Input: Begin

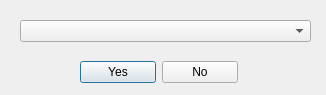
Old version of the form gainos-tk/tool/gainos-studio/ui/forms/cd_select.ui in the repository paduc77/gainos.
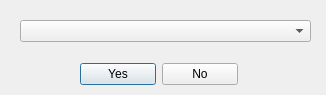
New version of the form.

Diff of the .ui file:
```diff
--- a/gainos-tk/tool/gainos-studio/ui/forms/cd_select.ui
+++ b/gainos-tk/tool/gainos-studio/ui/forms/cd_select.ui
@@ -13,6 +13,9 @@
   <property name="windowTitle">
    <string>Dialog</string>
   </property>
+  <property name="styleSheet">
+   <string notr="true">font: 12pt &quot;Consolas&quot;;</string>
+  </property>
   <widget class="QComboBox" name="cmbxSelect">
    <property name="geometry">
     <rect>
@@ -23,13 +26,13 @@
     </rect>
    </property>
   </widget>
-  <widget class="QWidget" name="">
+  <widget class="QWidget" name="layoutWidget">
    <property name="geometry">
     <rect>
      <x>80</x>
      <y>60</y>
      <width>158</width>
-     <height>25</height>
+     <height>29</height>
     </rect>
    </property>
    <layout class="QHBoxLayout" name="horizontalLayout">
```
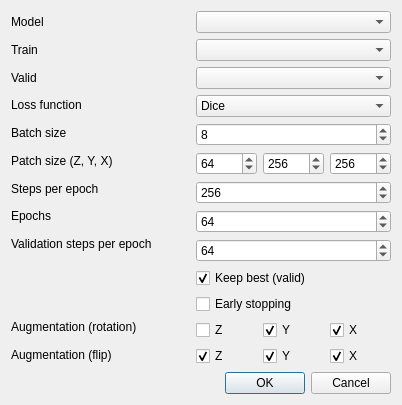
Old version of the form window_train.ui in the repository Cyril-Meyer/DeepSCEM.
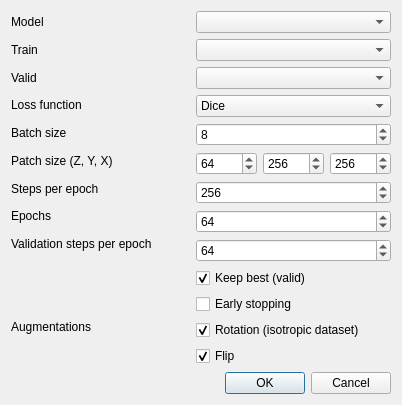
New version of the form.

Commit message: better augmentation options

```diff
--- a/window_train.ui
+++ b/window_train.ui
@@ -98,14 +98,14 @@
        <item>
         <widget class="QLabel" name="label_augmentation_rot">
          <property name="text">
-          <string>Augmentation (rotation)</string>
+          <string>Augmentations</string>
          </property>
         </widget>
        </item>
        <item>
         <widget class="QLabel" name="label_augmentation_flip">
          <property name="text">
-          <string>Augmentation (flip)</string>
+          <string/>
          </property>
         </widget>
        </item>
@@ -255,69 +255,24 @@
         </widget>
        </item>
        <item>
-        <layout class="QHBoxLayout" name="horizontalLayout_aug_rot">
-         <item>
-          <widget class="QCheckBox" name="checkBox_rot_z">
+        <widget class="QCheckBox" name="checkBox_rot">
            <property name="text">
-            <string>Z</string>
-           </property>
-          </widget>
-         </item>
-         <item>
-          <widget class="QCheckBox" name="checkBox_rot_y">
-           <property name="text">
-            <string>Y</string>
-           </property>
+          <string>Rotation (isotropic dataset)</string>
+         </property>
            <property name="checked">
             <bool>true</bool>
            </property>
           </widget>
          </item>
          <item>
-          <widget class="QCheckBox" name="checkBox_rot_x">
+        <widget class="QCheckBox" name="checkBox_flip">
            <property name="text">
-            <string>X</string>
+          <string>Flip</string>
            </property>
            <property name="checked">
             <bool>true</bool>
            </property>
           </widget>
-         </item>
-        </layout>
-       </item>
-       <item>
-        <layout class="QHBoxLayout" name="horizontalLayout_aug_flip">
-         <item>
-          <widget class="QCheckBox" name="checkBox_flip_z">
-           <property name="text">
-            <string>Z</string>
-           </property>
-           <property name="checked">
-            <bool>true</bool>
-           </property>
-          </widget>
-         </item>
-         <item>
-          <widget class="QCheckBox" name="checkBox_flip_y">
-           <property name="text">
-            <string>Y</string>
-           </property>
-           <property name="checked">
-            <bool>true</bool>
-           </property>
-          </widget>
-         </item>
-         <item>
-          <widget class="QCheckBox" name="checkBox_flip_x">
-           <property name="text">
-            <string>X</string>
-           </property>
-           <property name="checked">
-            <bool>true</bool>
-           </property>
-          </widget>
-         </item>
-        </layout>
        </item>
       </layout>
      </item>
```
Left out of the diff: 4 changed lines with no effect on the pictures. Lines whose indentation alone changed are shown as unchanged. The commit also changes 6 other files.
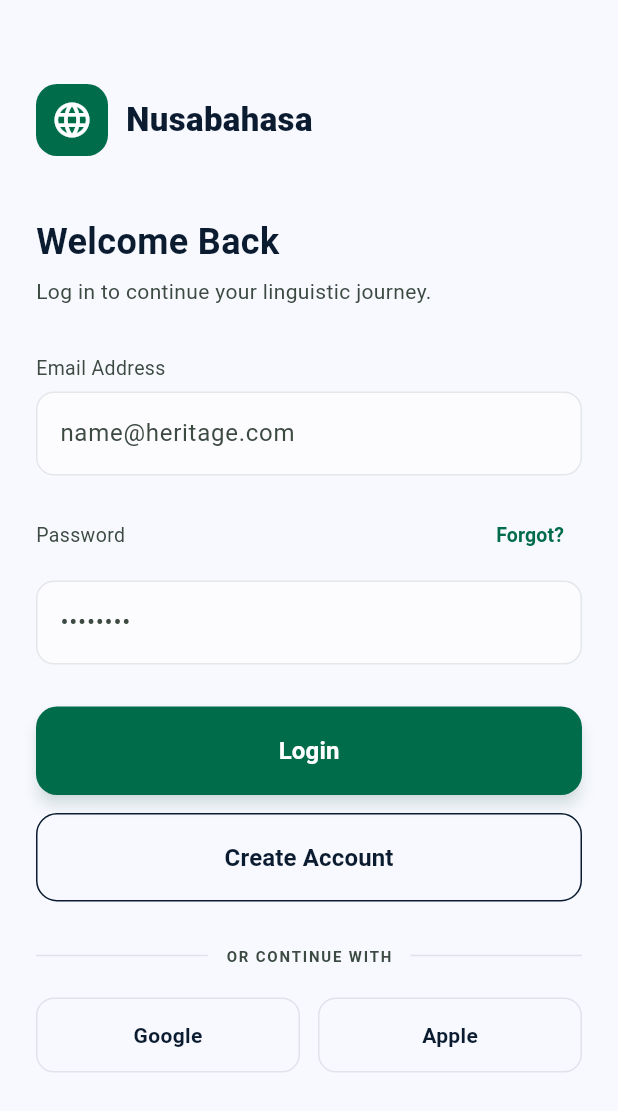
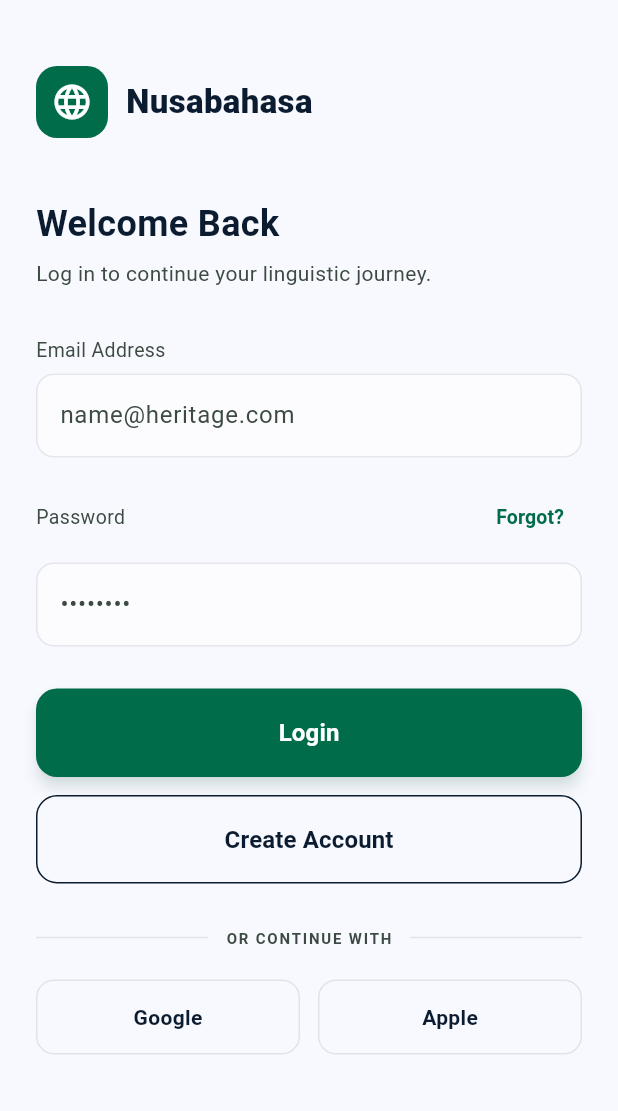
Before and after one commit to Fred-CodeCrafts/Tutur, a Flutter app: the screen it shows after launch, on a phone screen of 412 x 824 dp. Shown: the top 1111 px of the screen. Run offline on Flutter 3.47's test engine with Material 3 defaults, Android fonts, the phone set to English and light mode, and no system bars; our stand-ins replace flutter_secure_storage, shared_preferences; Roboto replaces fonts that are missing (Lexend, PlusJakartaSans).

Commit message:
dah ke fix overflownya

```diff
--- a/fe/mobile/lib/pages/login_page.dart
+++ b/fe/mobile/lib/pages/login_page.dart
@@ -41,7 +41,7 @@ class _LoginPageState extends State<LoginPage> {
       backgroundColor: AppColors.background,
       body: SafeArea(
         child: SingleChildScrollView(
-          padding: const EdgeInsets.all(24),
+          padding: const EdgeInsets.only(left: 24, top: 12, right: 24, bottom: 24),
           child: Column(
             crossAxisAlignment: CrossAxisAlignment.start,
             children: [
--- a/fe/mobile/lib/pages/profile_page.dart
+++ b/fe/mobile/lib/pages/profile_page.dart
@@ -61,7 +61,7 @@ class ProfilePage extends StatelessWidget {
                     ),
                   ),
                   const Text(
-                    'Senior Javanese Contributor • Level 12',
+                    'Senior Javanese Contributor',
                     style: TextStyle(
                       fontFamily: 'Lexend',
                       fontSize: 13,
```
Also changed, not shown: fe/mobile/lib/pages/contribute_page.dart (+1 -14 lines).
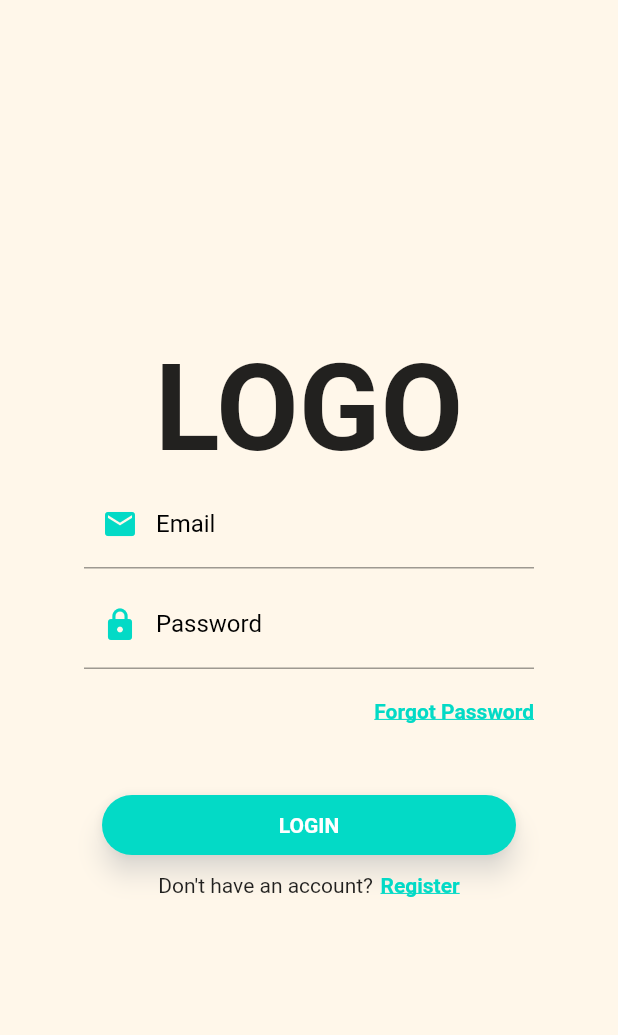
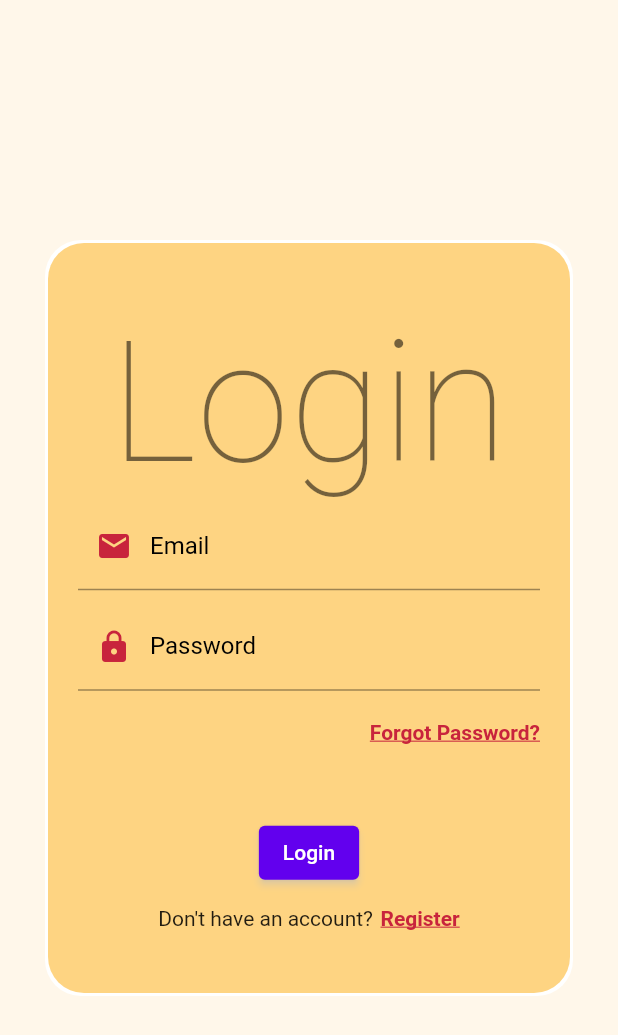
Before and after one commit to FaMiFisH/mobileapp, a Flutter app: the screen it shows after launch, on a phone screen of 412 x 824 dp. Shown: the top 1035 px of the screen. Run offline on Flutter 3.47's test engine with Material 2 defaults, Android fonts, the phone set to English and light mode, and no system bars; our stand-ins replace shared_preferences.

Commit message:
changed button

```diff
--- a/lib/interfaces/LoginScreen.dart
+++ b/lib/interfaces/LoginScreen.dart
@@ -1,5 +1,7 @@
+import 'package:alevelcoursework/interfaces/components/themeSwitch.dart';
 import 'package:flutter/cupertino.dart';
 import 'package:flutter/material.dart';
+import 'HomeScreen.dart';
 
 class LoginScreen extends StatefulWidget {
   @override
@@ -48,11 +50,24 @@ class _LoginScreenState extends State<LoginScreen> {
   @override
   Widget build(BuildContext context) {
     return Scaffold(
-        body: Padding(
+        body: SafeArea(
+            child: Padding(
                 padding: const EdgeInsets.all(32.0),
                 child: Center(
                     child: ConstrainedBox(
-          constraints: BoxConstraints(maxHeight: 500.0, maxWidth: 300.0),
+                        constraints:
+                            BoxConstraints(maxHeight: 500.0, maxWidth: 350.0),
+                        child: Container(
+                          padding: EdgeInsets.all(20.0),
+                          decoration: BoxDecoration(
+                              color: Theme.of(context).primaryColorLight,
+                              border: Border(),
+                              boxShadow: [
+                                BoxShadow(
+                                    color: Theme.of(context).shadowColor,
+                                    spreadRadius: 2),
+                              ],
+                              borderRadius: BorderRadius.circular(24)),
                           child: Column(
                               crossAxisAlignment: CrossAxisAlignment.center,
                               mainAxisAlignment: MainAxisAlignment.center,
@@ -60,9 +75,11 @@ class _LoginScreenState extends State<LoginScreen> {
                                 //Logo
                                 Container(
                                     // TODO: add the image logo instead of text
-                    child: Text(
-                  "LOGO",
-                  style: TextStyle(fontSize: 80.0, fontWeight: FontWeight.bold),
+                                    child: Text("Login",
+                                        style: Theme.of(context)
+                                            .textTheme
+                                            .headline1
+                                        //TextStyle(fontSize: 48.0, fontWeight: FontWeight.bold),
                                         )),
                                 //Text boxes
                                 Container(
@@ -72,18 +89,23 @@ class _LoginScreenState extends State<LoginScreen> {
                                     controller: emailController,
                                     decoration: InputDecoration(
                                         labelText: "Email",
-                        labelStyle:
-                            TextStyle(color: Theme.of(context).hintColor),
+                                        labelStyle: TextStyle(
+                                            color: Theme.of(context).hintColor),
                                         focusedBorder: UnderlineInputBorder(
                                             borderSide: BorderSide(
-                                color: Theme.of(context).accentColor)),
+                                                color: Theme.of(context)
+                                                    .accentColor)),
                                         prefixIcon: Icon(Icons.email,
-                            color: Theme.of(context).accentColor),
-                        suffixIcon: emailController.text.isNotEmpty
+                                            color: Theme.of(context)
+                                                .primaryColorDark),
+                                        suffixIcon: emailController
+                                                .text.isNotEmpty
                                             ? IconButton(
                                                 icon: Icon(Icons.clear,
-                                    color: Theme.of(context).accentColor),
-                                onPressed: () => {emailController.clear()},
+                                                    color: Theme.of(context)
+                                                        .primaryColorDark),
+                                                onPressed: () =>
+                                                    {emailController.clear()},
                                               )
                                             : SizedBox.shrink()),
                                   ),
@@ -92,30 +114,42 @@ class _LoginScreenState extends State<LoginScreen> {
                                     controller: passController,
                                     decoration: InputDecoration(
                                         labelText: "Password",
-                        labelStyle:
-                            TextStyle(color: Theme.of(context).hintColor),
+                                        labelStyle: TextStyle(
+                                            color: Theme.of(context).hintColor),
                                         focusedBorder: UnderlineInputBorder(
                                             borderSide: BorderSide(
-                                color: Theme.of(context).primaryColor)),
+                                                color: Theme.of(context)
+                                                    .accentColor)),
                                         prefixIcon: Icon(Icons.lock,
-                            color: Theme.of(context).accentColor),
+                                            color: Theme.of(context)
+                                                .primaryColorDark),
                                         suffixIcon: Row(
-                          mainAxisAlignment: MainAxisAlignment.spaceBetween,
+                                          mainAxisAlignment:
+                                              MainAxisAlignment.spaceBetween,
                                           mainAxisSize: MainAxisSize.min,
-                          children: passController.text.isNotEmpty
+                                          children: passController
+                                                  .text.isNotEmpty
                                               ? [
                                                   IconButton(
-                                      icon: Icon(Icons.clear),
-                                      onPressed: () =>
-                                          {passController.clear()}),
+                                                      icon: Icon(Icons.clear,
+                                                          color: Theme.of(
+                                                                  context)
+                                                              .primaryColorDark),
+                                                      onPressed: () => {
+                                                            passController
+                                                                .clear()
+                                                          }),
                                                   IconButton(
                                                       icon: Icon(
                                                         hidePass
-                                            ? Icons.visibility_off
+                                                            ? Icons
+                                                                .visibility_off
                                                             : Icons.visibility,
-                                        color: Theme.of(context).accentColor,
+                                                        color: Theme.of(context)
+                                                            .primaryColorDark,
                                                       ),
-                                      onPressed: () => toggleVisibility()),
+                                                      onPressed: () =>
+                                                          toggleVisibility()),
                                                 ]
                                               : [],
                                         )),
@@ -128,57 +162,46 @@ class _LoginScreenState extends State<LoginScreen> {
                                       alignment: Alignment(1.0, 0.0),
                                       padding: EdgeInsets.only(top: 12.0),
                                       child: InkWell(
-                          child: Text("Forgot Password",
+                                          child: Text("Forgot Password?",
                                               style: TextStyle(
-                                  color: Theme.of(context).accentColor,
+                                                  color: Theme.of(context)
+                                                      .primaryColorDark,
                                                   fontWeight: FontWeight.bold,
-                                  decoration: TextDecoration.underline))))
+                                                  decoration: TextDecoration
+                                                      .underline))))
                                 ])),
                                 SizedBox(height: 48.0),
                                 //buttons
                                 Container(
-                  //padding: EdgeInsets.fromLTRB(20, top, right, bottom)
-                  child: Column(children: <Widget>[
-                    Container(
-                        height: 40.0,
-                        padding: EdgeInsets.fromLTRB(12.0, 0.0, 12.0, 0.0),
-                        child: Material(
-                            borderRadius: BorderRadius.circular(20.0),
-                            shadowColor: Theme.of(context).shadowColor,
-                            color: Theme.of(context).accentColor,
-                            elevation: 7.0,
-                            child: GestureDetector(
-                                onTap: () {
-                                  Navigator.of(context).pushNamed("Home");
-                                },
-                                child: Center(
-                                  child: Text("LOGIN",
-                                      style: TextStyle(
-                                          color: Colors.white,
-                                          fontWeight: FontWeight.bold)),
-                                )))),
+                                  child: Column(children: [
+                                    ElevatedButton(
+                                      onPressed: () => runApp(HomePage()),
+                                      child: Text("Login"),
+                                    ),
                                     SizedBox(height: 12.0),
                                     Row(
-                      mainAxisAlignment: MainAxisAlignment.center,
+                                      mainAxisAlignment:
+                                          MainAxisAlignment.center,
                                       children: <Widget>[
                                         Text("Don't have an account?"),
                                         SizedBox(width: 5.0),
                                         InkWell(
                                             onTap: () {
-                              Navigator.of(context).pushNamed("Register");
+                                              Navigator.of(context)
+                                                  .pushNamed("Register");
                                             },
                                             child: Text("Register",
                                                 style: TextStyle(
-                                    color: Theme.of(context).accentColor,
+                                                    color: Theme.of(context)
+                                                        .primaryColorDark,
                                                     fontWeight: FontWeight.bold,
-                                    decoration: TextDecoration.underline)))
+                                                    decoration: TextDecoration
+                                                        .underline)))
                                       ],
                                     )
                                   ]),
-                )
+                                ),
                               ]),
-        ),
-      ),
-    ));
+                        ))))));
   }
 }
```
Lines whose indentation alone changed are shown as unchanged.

Input: End

__Task item__
A count is needed of the lines above that hold the word "toggleVisibility"; give that count and no other text.

__Written reply__
2